━━━ DATA PROVIDED ━━━
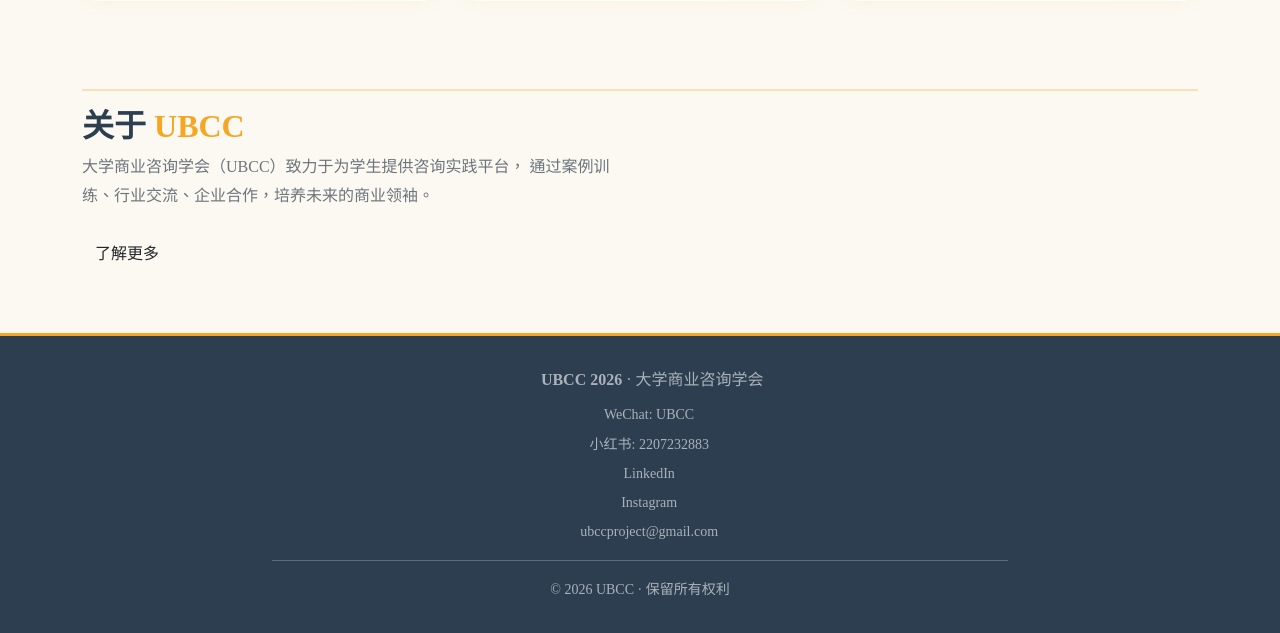
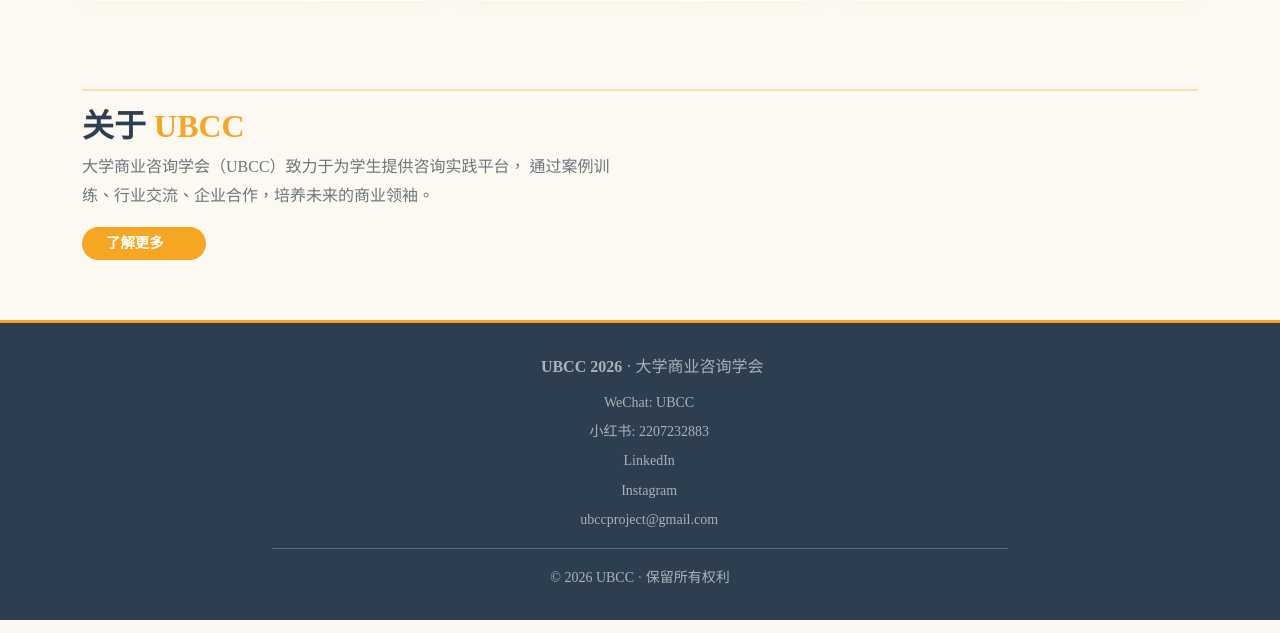
Before and after one commit to Destiny-maker520/UBCC, a Flask app: page / in a window 1280 px wide. Shown: the part 986-1619 px from the top of the page. Run offline with Flask 3, Linux system fonts and the light colour scheme.

Commit message:
Update about section button to orange oval style

```diff
--- a/app/templates/index.html
+++ b/app/templates/index.html
@@ -99,7 +99,7 @@
                     大学商业咨询学会（UBCC）致力于为学生提供咨询实践平台，
                     通过案例训练、行业交流、企业合作，培养未来的商业领袖。
                 </p>
-                <a href="{{ url_for('main.about') }}" class="btn btn-outline-ubcc mt-2">
+                <a href="{{ url_for('main.about') }}" class="btn btn-ubcc" style="padding: 6px 24px; font-size: 0.9rem;">
                     了解更多 <i class="fas fa-arrow-right ms-1"></i>
                 </a>
             </div>
```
━━━
◆ **WORK TASK**: Copy each line above where the string "html" occurs.

◆ **REPLY TO THE TASK**:
--- a/app/templates/index.html
+++ b/app/templates/index.html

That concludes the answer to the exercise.